Synchronome started to put serial numbers on their clocks in 1908. This first series ran from 1908 until about 1962.

Second Series

The second series started in around 1962 with the introduction of the mark II movement.

So far as the minor series are concerned there is little firm information and several apparent anomalies even in those numbers which are known.

Coventry Series

A number of movements were marked with a "C" in addition to the serial number. It is thought that these movements were supplied by a firm in Coventry.

The clocks so numbered are not part of the main range of serial numbers, but form a separate series with dates between 1932 and 1938 (so far as I know at present).


For a quick check when offered a "bargain" remember:

The movement remained virtually unchanged from 1908 to 1962 (see movement details below) but minor variations are:

The early clocks did not have anything to prevent overthrow of the gravity arm but a buffer was fitted to all clocks from circa 1926

Up to circa 1930, the A frame was a fairly roughly finished casting and was painted with a black paint, often quite dull, almost matt, in appearance. Later clocks have a better finish to the casting and black crackle finish.

In the spark suppression circuit, wire wound resistors were used up to the 30's and carbon resistors thereafter.

The coil of the electromagnet which resets the gravity arm was wound with green coloured silk insulated wire in early clocks. Later clocks have a winding of enamel insulated wire finished with a wrapping of a black material.

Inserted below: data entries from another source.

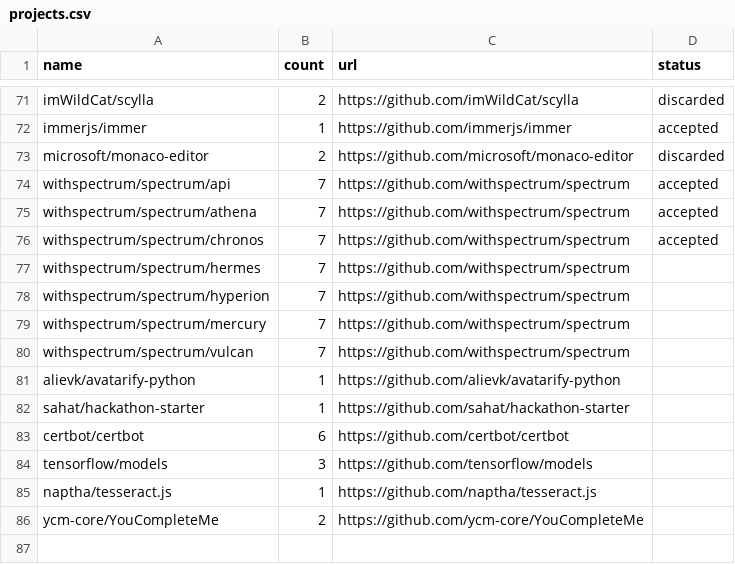
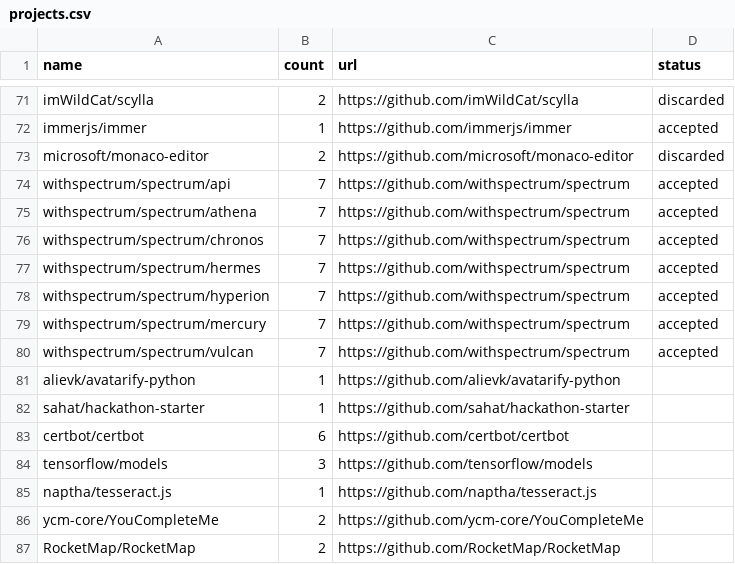
Before and after one commit to Raidenkyu/projects-fetcher, a CSV file: projects.csv, drawn as a sheet; only a part is shown, gaps mark what is left out.

```diff
--- a/projects.csv
+++ b/projects.csv
@@ -76,6 +76,6 @@ withspectrum/spectrum/athena;7;https://github.com/withspectrum/spectrum;accepted
 withspectrum/spectrum/chronos;7;https://github.com/withspectrum/spectrum;accepted
-withspectrum/spectrum/hermes;7;https://github.com/withspectrum/spectrum
-withspectrum/spectrum/hyperion;7;https://github.com/withspectrum/spectrum
-withspectrum/spectrum/mercury;7;https://github.com/withspectrum/spectrum
-withspectrum/spectrum/vulcan;7;https://github.com/withspectrum/spectrum
+withspectrum/spectrum/hermes;7;https://github.com/withspectrum/spectrum;accepted
+withspectrum/spectrum/hyperion;7;https://github.com/withspectrum/spectrum;accepted
+withspectrum/spectrum/mercury;7;https://github.com/withspectrum/spectrum;accepted
+withspectrum/spectrum/vulcan;7;https://github.com/withspectrum/spectrum;accepted
 alievk/avatarify-python;1;https://github.com/alievk/avatarify-python
@@ -86 +86,2 @@ naptha/tesseract.js;1;https://github.com/naptha/tesseract.js
 ycm-core/YouCompleteMe;2;https://github.com/ycm-core/YouCompleteMe
+RocketMap/RocketMap;2;https://github.com/RocketMap/RocketMap
```
Also changed, not shown: 18 other files.
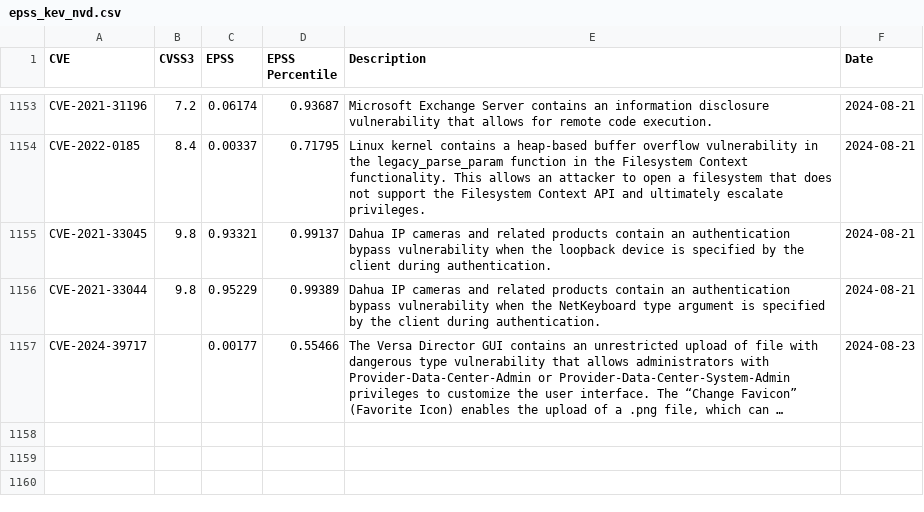
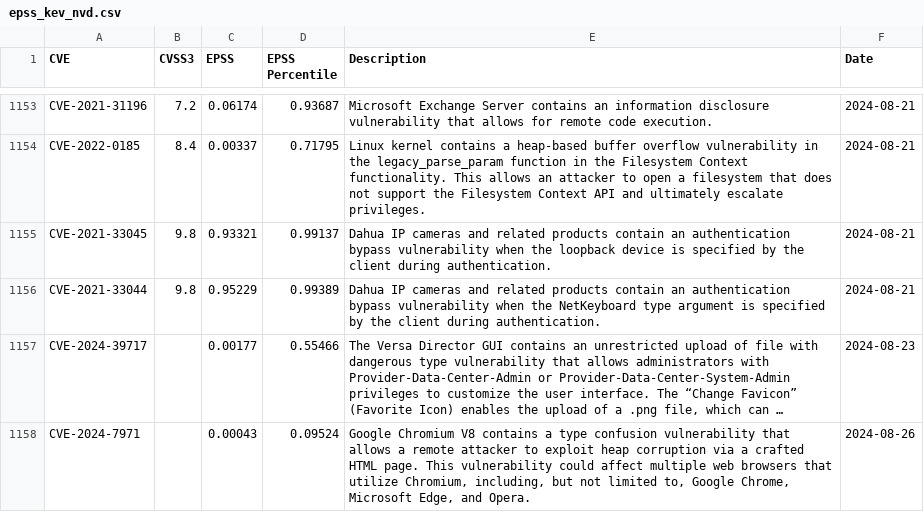
Before and after one commit to y0sh188/KEV_EPSS_Clone, a CSV file: epss_kev_nvd.csv, drawn as a sheet; only a part is shown, gaps mark what is left out; long unchanged cells end in …; the diff names each change by its address in the sheet, - before the commit and + after, or states it on an @@ line.

```diff
--- a/epss_kev_nvd.csv
+++ b/epss_kev_nvd.csv
+row 1158: CVE-2024-7971 |  | 0.00043 | 0.09524 | Google Chromium V8 contains a type confusion vulnerability that allows a remote attacker to exploit heap corruption via a crafted HTML page. This vulnerability could affect multiple web browsers that utilize Chromium, including, but not limited to, Google Chrome, Microsoft Edge, and Opera. | 2024-08-26
```
Also changed, not shown: 1 other file.
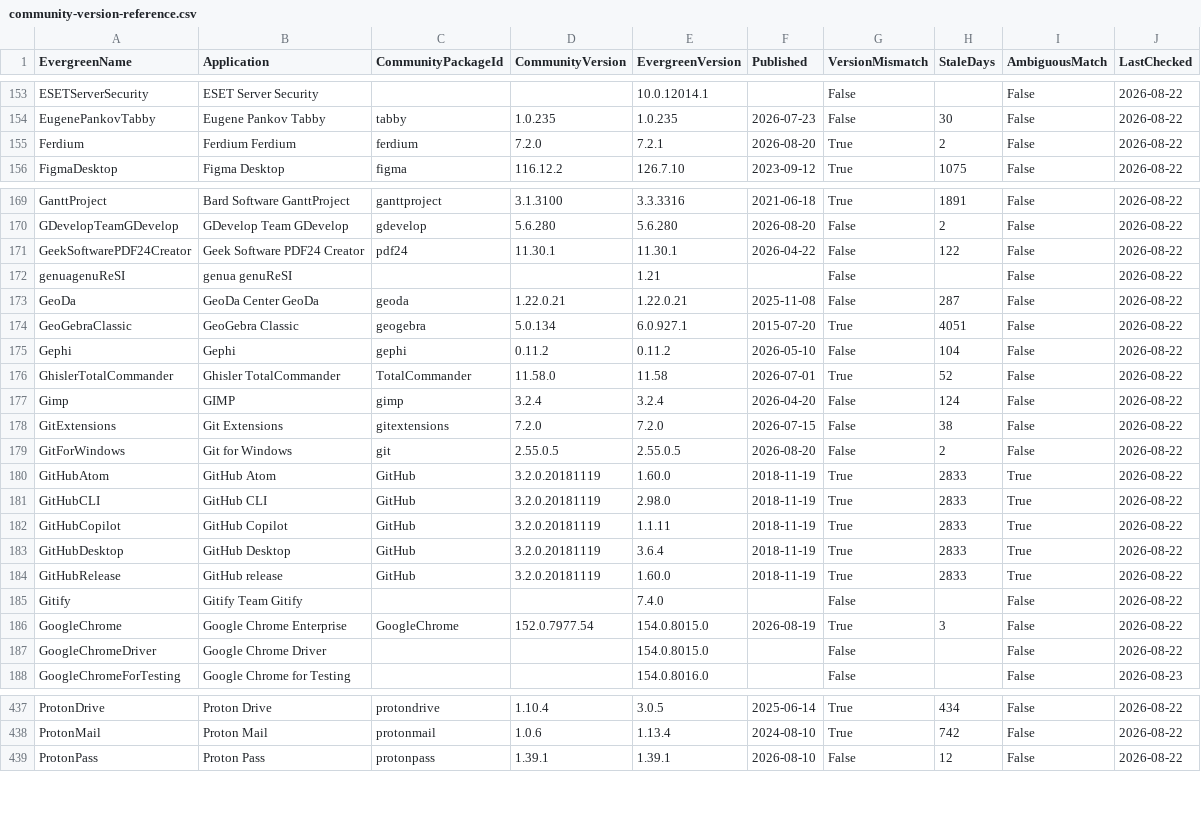
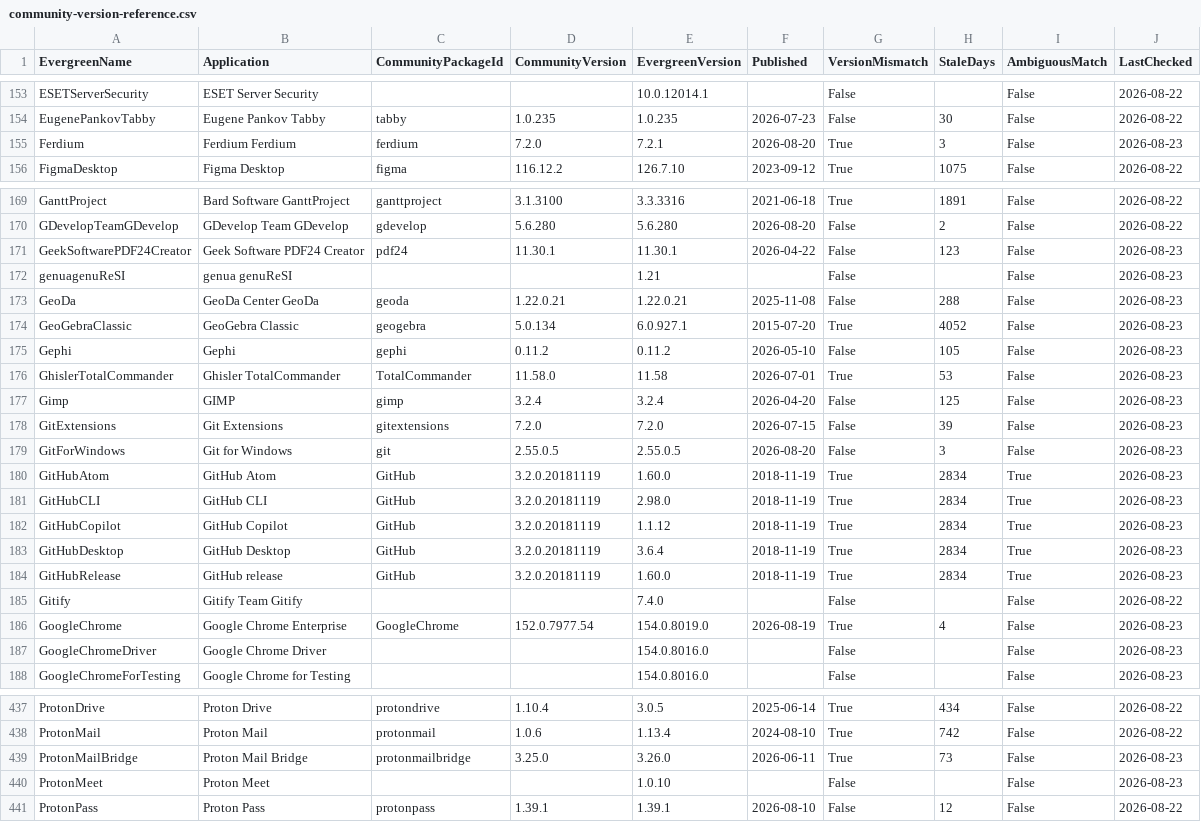
Before and after one commit to patsaindon/chocolatey-packages, a CSV file: prospecting/community-version-reference.csv, drawn as a sheet; only a part is shown, gaps mark what is left out; the diff covers the shown part only.

```diff
--- a/prospecting/community-version-reference.csv
+++ b/prospecting/community-version-reference.csv
@@ -154,3 +154,3 @@
 "EugenePankovTabby","Eugene Pankov Tabby","tabby","1.0.235","1.0.235","2026-07-23","False","30","False","2026-08-22"
-"Ferdium","Ferdium Ferdium","ferdium","7.2.0","7.2.1","2026-08-20","True","2","False","2026-08-22"
+"Ferdium","Ferdium Ferdium","ferdium","7.2.0","7.2.1","2026-08-20","True","3","False","2026-08-23"
 "FigmaDesktop","Figma Desktop","figma","116.12.2","126.7.10","2023-09-12","True","1075","False","2026-08-22"
@@ -170,18 +170,18 @@
 "GDevelopTeamGDevelop","GDevelop Team GDevelop","gdevelop","5.6.280","5.6.280","2026-08-20","False","2","False","2026-08-22"
-"GeekSoftwarePDF24Creator","Geek Software PDF24 Creator","pdf24","11.30.1","11.30.1","2026-04-22","False","122","False","2026-08-22"
-"genuagenuReSI","genua genuReSI","","","1.21","","False","","False","2026-08-22"
-"GeoDa","GeoDa Center GeoDa","geoda","1.22.0.21","1.22.0.21","2025-11-08","False","287","False","2026-08-22"
-"GeoGebraClassic","GeoGebra Classic","geogebra","5.0.134","6.0.927.1","2015-07-20","True","4051","False","2026-08-22"
-"Gephi","Gephi","gephi","0.11.2","0.11.2","2026-05-10","False","104","False","2026-08-22"
-"GhislerTotalCommander","Ghisler TotalCommander","TotalCommander","11.58.0","11.58","2026-07-01","True","52","False","2026-08-22"
-"Gimp","GIMP","gimp","3.2.4","3.2.4","2026-04-20","False","124","False","2026-08-22"
-"GitExtensions","Git Extensions","gitextensions","7.2.0","7.2.0","2026-07-15","False","38","False","2026-08-22"
-"GitForWindows","Git for Windows","git","2.55.0.5","2.55.0.5","2026-08-20","False","2","False","2026-08-22"
-"GitHubAtom","GitHub Atom","GitHub","3.2.0.20181119","1.60.0","2018-11-19","True","2833","True","2026-08-22"
-"GitHubCLI","GitHub CLI","GitHub","3.2.0.20181119","2.98.0","2018-11-19","True","2833","True","2026-08-22"
-"GitHubCopilot","GitHub Copilot","GitHub","3.2.0.20181119","1.1.11","2018-11-19","True","2833","True","2026-08-22"
-"GitHubDesktop","GitHub Desktop","GitHub","3.2.0.20181119","3.6.4","2018-11-19","True","2833","True","2026-08-22"
-"GitHubRelease","GitHub release","GitHub","3.2.0.20181119","1.60.0","2018-11-19","True","2833","True","2026-08-22"
+"GeekSoftwarePDF24Creator","Geek Software PDF24 Creator","pdf24","11.30.1","11.30.1","2026-04-22","False","123","False","2026-08-23"
+"genuagenuReSI","genua genuReSI",,,"1.21",,"False",,"False","2026-08-23"
+"GeoDa","GeoDa Center GeoDa","geoda","1.22.0.21","1.22.0.21","2025-11-08","False","288","False","2026-08-23"
+"GeoGebraClassic","GeoGebra Classic","geogebra","5.0.134","6.0.927.1","2015-07-20","True","4052","False","2026-08-23"
+"Gephi","Gephi","gephi","0.11.2","0.11.2","2026-05-10","False","105","False","2026-08-23"
+"GhislerTotalCommander","Ghisler TotalCommander","TotalCommander","11.58.0","11.58","2026-07-01","True","53","False","2026-08-23"
+"Gimp","GIMP","gimp","3.2.4","3.2.4","2026-04-20","False","125","False","2026-08-23"
+"GitExtensions","Git Extensions","gitextensions","7.2.0","7.2.0","2026-07-15","False","39","False","2026-08-23"
+"GitForWindows","Git for Windows","git","2.55.0.5","2.55.0.5","2026-08-20","False","3","False","2026-08-23"
+"GitHubAtom","GitHub Atom","GitHub","3.2.0.20181119","1.60.0","2018-11-19","True","2834","True","2026-08-23"
+"GitHubCLI","GitHub CLI","GitHub","3.2.0.20181119","2.98.0","2018-11-19","True","2834","True","2026-08-23"
+"GitHubCopilot","GitHub Copilot","GitHub","3.2.0.20181119","1.1.12","2018-11-19","True","2834","True","2026-08-23"
+"GitHubDesktop","GitHub Desktop","GitHub","3.2.0.20181119","3.6.4","2018-11-19","True","2834","True","2026-08-23"
+"GitHubRelease","GitHub release","GitHub","3.2.0.20181119","1.60.0","2018-11-19","True","2834","True","2026-08-23"
 "Gitify","Gitify Team Gitify","","","7.4.0","","False","","False","2026-08-22"
-"GoogleChrome","Google Chrome Enterprise","GoogleChrome","152.0.7977.54","154.0.8015.0","2026-08-19","True","3","False","2026-08-22"
-"GoogleChromeDriver","Google Chrome Driver","","","154.0.8015.0","","False","","False","2026-08-22"
+"GoogleChrome","Google Chrome Enterprise","GoogleChrome","152.0.7977.54","154.0.8019.0","2026-08-19","True","4","False","2026-08-23"
+"GoogleChromeDriver","Google Chrome Driver",,,"154.0.8016.0",,"False",,"False","2026-08-23"
@@ -438,2 +438,4 @@
 "ProtonMail","Proton Mail","protonmail","1.0.6","1.13.4","2024-08-10","True","742","False","2026-08-22"
+"ProtonMailBridge","Proton Mail Bridge","protonmailbridge","3.25.0","3.26.0","2026-06-11","True","73","False","2026-08-23"
+"ProtonMeet","Proton Meet",,,"1.0.10",,"False",,"False","2026-08-23"
 "ProtonPass","Proton Pass","protonpass","1.39.1","1.39.1","2026-08-10","False","12","False","2026-08-22"
```
Also changed, not shown: 20 edited cells elsewhere in this file.
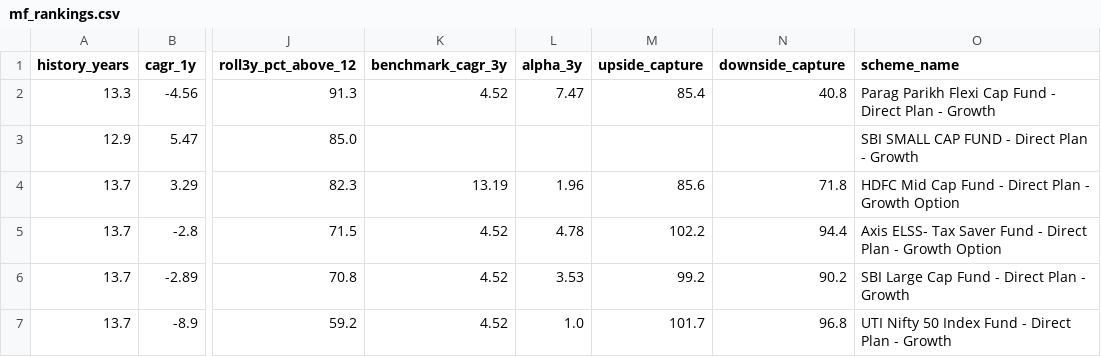
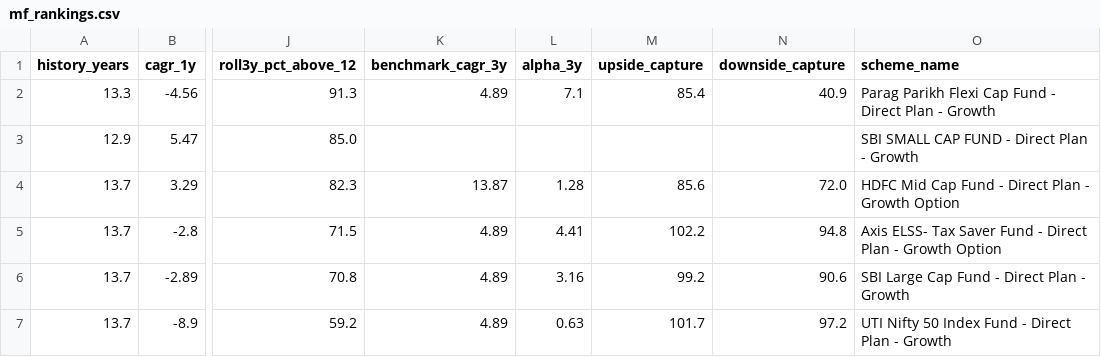
Before and after one commit to gopalbharti17/india-market-analysis, a CSV file: mf_rankings.csv, drawn as a sheet; only a part is shown, gaps mark what is left out; the diff names each change by its address in the sheet, - before the commit and + after, or states it on an @@ line.

```diff
--- a/mf_rankings.csv
+++ b/mf_rankings.csv
-K2 (benchmark_cagr_3y): 4.52
+K2 (benchmark_cagr_3y): 4.89
-L2 (alpha_3y): 7.47
+L2 (alpha_3y): 7.1
-N2 (downside_capture): 40.8
+N2 (downside_capture): 40.9
-K4 (benchmark_cagr_3y): 13.19
+K4 (benchmark_cagr_3y): 13.87
-L4 (alpha_3y): 1.96
+L4 (alpha_3y): 1.28
-N4 (downside_capture): 71.8
+N4 (downside_capture): 72.0
-K5:K7 (benchmark_cagr_3y): 4.52
+K5:K7 (benchmark_cagr_3y): 4.89
-L5 (alpha_3y): 4.78
+L5 (alpha_3y): 4.41
-N5 (downside_capture): 94.4
+N5 (downside_capture): 94.8
-L6 (alpha_3y): 3.53
+L6 (alpha_3y): 3.16
-N6 (downside_capture): 90.2
+N6 (downside_capture): 90.6
-L7 (alpha_3y): 1.0
+L7 (alpha_3y): 0.63
-N7 (downside_capture): 96.8
+N7 (downside_capture): 97.2
```
Also changed, not shown: stock_rankings.csv, 3 other files.
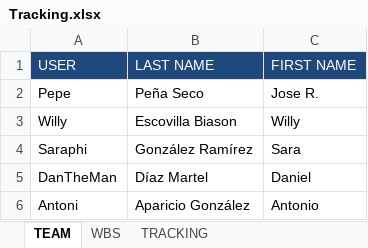
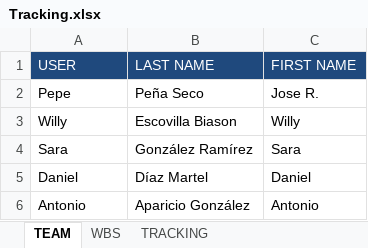
Before and after one commit to GangOfWarpigs/documentation, an Excel workbook: Tracking.xlsx, sheet TEAM, drawn as a sheet; values as stored, in another font and other column widths than the file's, no borders; the diff names each change by its address in the sheet, - before the commit and + after, or states it on an @@ line.

```diff
--- a/Tracking.xlsx (sheet TEAM)
+++ b/Tracking.xlsx (sheet TEAM)
-A4 (USER): Saraphi
+A4 (USER): Sara
-A5 (USER): DanTheMan
+A5 (USER): Daniel
-A6 (USER): Antoni
+A6 (USER): Antonio
```
Also changed, not shown: sheet TRACKING, sheet WBS, sheet HOURS_PERSON_DAY, sheet HOURS_PERSON_TASK, sheet HOURS_TASK_SUBTASK, charts or pictures.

One source suggested that the changeover was circa 1934 but my records show at least some green wound coils up to 1950. No doubt there was a period when coils of both types would have been in stock.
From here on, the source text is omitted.